**Instructions to follow:** Find and copy the lines in the records beneath this task that contain the word "live".

**Data under study:**
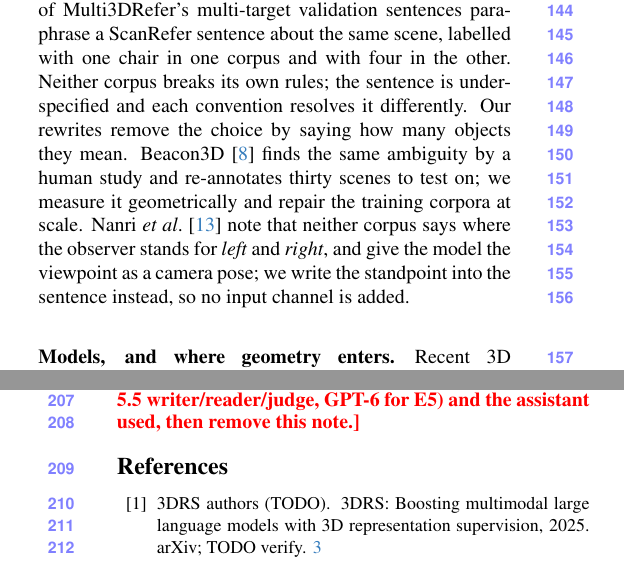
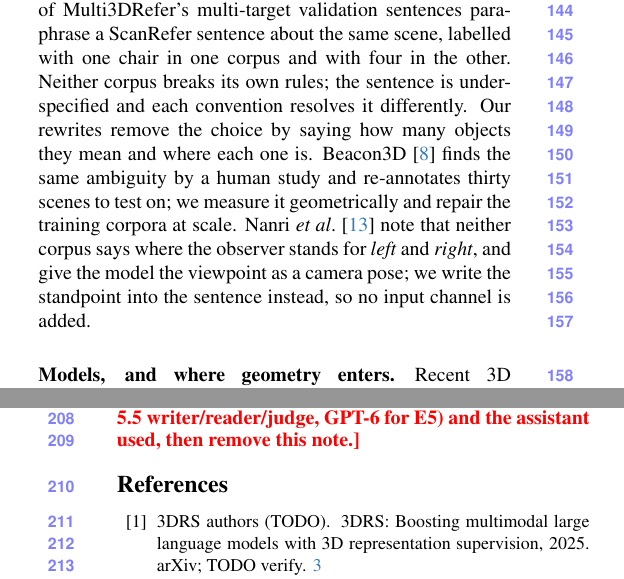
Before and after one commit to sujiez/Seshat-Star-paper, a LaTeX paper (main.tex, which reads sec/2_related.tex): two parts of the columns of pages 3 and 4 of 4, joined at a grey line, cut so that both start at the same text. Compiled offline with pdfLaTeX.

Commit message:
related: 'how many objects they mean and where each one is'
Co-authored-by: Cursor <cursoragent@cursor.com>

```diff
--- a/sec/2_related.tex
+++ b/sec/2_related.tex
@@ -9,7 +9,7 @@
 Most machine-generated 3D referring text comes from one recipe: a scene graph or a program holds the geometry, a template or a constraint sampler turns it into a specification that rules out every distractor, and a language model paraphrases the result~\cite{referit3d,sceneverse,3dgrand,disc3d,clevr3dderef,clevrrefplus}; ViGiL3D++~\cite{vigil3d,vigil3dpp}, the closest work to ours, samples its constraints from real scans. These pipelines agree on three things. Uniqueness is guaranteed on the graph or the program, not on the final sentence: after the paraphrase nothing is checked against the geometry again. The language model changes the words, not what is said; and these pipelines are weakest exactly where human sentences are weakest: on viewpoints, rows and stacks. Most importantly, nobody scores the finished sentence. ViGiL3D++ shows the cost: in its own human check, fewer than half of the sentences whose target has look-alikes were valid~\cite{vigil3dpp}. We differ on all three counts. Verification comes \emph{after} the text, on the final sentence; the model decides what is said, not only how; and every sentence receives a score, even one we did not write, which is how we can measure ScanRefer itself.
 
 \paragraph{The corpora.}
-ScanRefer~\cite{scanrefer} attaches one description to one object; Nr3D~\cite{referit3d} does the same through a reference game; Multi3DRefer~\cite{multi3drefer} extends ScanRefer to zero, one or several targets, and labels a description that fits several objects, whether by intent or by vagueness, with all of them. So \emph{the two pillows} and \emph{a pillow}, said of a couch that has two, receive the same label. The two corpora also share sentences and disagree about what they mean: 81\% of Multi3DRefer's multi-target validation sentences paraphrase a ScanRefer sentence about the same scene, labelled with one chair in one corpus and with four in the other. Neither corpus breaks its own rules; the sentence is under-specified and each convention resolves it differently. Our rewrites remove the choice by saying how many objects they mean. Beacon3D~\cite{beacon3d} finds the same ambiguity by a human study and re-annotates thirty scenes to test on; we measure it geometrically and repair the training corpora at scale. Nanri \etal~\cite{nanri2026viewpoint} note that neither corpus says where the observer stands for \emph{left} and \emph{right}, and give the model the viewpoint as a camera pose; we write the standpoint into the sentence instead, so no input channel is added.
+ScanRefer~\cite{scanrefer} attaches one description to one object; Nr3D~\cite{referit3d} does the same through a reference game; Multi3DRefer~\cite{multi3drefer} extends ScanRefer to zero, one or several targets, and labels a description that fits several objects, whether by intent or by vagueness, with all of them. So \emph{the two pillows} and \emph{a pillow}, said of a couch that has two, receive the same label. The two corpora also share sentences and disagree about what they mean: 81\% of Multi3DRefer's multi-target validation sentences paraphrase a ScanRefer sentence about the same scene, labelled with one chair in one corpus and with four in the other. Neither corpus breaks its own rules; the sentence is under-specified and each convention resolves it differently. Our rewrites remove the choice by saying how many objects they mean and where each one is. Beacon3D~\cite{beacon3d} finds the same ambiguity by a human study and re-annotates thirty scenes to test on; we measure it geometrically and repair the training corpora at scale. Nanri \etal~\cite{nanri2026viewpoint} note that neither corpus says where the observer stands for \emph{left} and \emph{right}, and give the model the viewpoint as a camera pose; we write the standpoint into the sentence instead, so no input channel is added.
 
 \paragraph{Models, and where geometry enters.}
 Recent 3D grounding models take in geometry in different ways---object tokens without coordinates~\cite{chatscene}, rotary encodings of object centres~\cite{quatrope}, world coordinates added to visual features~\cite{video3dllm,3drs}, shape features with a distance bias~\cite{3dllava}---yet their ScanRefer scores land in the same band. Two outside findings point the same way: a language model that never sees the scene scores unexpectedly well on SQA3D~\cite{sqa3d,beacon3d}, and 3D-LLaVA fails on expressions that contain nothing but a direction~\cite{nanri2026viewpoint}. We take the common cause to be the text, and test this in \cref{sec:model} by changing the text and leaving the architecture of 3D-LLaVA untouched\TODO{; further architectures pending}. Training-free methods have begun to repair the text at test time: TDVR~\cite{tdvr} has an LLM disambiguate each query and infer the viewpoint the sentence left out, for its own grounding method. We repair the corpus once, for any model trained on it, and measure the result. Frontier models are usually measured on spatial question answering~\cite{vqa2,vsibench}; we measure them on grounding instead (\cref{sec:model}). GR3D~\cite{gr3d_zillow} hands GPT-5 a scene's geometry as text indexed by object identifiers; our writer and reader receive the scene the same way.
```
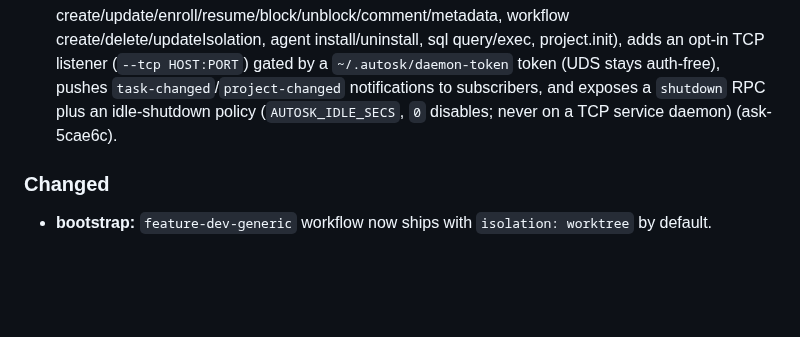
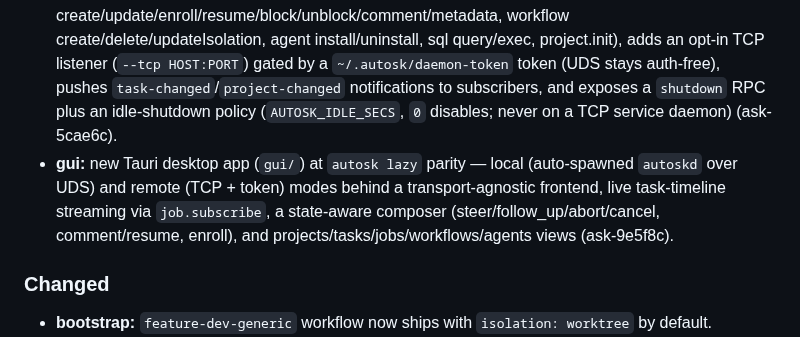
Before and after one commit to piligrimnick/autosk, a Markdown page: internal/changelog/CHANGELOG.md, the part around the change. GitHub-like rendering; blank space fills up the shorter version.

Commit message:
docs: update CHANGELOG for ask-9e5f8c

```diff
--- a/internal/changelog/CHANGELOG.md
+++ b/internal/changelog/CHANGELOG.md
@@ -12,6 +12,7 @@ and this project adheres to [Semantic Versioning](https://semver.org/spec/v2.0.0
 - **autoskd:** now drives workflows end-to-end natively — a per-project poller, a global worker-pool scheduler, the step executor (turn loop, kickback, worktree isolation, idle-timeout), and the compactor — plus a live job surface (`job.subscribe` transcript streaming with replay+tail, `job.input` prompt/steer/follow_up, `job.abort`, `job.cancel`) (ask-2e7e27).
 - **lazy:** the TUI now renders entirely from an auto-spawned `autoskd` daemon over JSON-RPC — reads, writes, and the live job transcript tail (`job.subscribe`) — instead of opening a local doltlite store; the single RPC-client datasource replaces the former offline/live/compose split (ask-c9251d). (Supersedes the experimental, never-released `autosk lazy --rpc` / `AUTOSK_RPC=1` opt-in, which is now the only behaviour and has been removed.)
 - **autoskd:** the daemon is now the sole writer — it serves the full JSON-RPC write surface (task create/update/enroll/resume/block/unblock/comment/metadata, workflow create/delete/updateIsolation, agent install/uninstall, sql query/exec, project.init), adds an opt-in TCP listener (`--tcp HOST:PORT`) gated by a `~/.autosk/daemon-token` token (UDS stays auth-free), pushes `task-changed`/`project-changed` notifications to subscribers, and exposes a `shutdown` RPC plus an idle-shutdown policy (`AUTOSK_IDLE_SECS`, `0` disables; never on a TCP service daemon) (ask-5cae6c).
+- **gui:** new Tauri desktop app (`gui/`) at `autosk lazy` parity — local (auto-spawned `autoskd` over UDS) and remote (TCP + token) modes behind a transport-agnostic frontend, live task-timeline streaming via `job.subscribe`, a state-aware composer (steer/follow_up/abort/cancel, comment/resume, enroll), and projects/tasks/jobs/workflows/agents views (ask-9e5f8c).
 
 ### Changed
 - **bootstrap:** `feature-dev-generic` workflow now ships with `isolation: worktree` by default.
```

**Result of the exercise:**
 - **autoskd:** now drives workflows end-to-end natively — a per-project poller, a global worker-pool scheduler, the step executor (turn loop, kickback, worktree isolation, idle-timeout), and the compactor — plus a live job surface (`job.subscribe` transcript streaming with replay+tail, `job.input` prompt/steer/follow_up, `job.abort`, `job.cancel`) (ask-2e7e27).
 - **lazy:** the TUI now renders entirely from an auto-spawned `autoskd` daemon over JSON-RPC — reads, writes, and the live job transcript tail (`job.subscribe`) — instead of opening a local doltlite store; the single RPC-client datasource replaces the former offline/live/compose split (ask-c9251d). (Supersedes the experimental, never-released `autosk lazy --rpc` / `AUTOSK_RPC=1` opt-in, which is now the only behaviour and has been removed.)
+- **gui:** new Tauri desktop app (`gui/`) at `autosk lazy` parity — local (auto-spawned `autoskd` over UDS) and remote (TCP + token) modes behind a transport-agnostic frontend, live task-timeline streaming via `job.subscribe`, a state-aware composer (steer/follow_up/abort/cancel, comment/resume, enroll), and projects/tasks/jobs/workflows/agents views (ask-9e5f8c).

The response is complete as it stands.